## ACTIVITY
Each line of the listing below containing the word "class" should be returned.

## RECORDS FOR THE EXERCISE
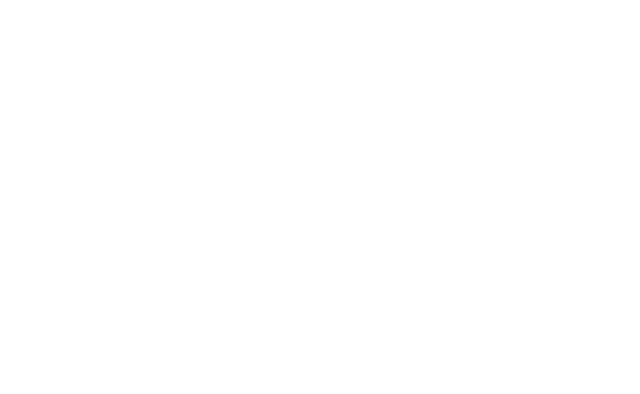
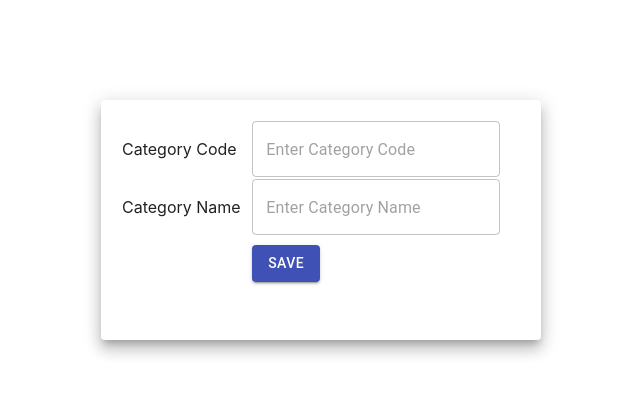
Before and after one commit to DebashishNath/Payroll-Info, a React (Create React App) app in the folder UIPay/pay-ui/: page /CategoryForm in a window 1280 px wide. Shown: the top 394 px of the page, without its empty margins (319-959 px from the left). Built offline with nearby package versions, Linux system fonts and the light colour scheme.

Commit message:
Updated Category Form
Updated Category Form

```diff
--- a/UIPay/pay-ui/package.json
+++ b/UIPay/pay-ui/package.json
@@ -4,12 +4,14 @@
   "private": true,
   "dependencies": {
     "@material-ui/core": "^4.11.3",
+    "@material-ui/data-grid": "*",
     "@material-ui/icons": "^4.11.2",
     "@testing-library/jest-dom": "^5.11.10",
     "@testing-library/react": "^11.2.6",
     "@testing-library/user-event": "^12.8.3",
     "history": "^5.0.0",
     "react": "^17.0.2",
+    "react-data-grid": "*",
     "react-dom": "^17.0.2",
     "react-router-dom": "^5.2.0",
     "react-scripts": "4.0.3",
--- a/UIPay/pay-ui/src/Components/LoginComponents/CategoryForm.js
+++ b/UIPay/pay-ui/src/Components/LoginComponents/CategoryForm.js
@@ -1,10 +1,76 @@
-import React from 'react';
+import React, { Component } from 'react';
+import { Table, TextField , Button,Paper } from '@material-ui/core';
 
-export default class CategoryForm extends React.Component {
-    render()
-    {
-        return(
-            <div>Inside Category</div>
+class CategoryForm extends Component {
+  constructor(props)
+  {
+    super(props);
+    this.state = {
+        accessToken: this.props.history.location.state?.tokenValue
+      };
+    this.addCategory = this.addCategory.bind(this);
+  }
+
+  async addCategory() {
+
+        const requestOptions = {
+            crossDomain:true,
+            method: 'POST',
+            headers: { 'Content-Type': 'application/json',
+                       'Authorization' : 'Bearer ' + this.state.accessToken },
+            body: JSON.stringify({
+                "category_id" : "0",
+                "category_code" : document.getElementById("categoryCode").value,
+                "category_name" : document.getElementById("categoryName").value
+              })
+        };
+
+      var url='http://192.168.43.241:8086/api/addcategory';
+      try
+      {
+        const response = await fetch(url,requestOptions);
+        var data = await response.json();
+
+        var returnData=data.code?data.code:-1;
+        document.getElementById('returnMessage').innerHTML = data.message;
+        if (returnData === 0)
+        {
+          document.getElementById('returnMessage').style="color:green";
+        }
+        else
+        {
+          document.getElementById('returnMessage').style="color:red";
+        }
+      }
+      catch(err) {
+        alert(err.message);
+      }
+    }
+
+    render() {
+        const paperStyle={padding:20,height:'25vh',width:400,margin:"100px auto"}
+        const btnStyle={margin:'8px 0'}
+
+        return (
+        <div>
+            <Paper elevation={10} style={paperStyle}>
+            <label id = "returnMessage"></label>
+            <Table>
+              <tr><td><label>Category Code</label></td>
+                  <td><TextField id="categoryCode" placeholder='Enter Category Code' variant='outlined'></TextField></td>
+              </tr>
+              <tr><td><label>Category Name</label></td>
+                  <td><TextField id="categoryName" placeholder='Enter Category Name' variant='outlined'></TextField></td>
+              </tr>
+              <tr><td></td>
+                  <td><Button type='submit' color='primary' variant='contained' style={btnStyle}
+                    onClick={() => { this.addCategory() }}>Save</Button></td>
+              </tr>
+            </Table>
+            </Paper>
+         </div>
         );
-    }
+  }
 }
+
+export default CategoryForm;
--- a/UIPay/pay-ui/src/Components/LoginComponents/LoginForm.js
+++ b/UIPay/pay-ui/src/Components/LoginComponents/LoginForm.js
@@ -1,9 +1,10 @@
-import React from "react";
+import React  from "react";
 import { BrowserRouter as Router, Route, useHistory } from "react-router-dom";
 import { Paper, Grid, TextField, Button, FormControlLabel, Checkbox,Avatar,
   Typography,Link } from '@material-ui/core';
 import LockOutlinedIcon from '@material-ui/icons/LockOutlined';
-import MainMenuForm from "./MainMenuForm"
+import MainMenuForm from "./MainMenuForm";
+import CategoryForm from "./CategoryForm"
 
 function LoginContent()
 {
@@ -33,7 +34,10 @@ function LoginContent()
         var returnData=data.returnMessage?data.returnMessage.code:-1;
         if (returnData === 0)
         {
-          history.push("/MainMenuForm");
+          history.push({
+            pathname: '/CategoryForm',
+            state: { tokenValue : data.accessToken }
+           });
         }
         else
         {
@@ -53,8 +57,8 @@ function LoginContent()
           <h2>Sign In</h2>
           <div><label id = "invalidmsg"></label></div>
         </Grid>
-        <TextField id="uname" label='Username' placeholder='Enter Username' fullWidth required></TextField>
-        <TextField id="pwd" label='Password' placeholder='Enter Password' type='password' fullWidth required></TextField>
+        <TextField id="uname" label='Username' placeholder='Enter Username' variant='outlined' fullWidth required></TextField>
+        <TextField id="pwd" label='Password' placeholder='Enter Password'  variant='outlined' type='password' fullWidth required></TextField>
         <FormControlLabel
           control={
             <Checkbox
@@ -81,7 +85,7 @@ function LoginForm()
 {
   return (
     <Router>
-      <Route path="/MainMenuForm" exact component={MainMenuForm} />
+      <Route path="/CategoryForm" exact component={CategoryForm} />
       <Route path="/" exact component={LoginContent} />
     </Router>
   );
--- a/UIPay/pay-ui/src/Components/LoginComponents/MainMenuForm.js
+++ b/UIPay/pay-ui/src/Components/LoginComponents/MainMenuForm.js
@@ -4,13 +4,18 @@ import ReceiptIcon from "@material-ui/icons/Receipt";
 import ReportIcon from '@material-ui/icons/Report';
 import ExitToAppIcon from '@material-ui/icons/ExitToApp';
 import Sidebar from "./Sidebar";
+import CategoryForm from "./CategoryForm"
 
 export default class MainMenuForm extends React.Component {
 
   render(){
 
+    const token = this.props.history.location.state?.tokenValue
+    let itemName=false;
     function onClick(e, item) {
-        window.alert(JSON.stringify(item, null, 2));
+       //window.alert(JSON.stringify(item, null, 2));
+       itemName=true;
+
     }
 
       const items = [
@@ -53,7 +58,7 @@ export default class MainMenuForm extends React.Component {
       return(
         <div>
             <Sidebar items={items} />
-        </div>
+         </div>
       );
   }
 }
```
Also changed, not shown: 2 other files (tests, documents, lock files or other folders).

## SOLUTION TO THIS TASK
-export default class CategoryForm extends React.Component {
+class CategoryForm extends Component {
 export default class MainMenuForm extends React.Component {
@@ -53,7 +58,7 @@ export default class MainMenuForm extends React.Component {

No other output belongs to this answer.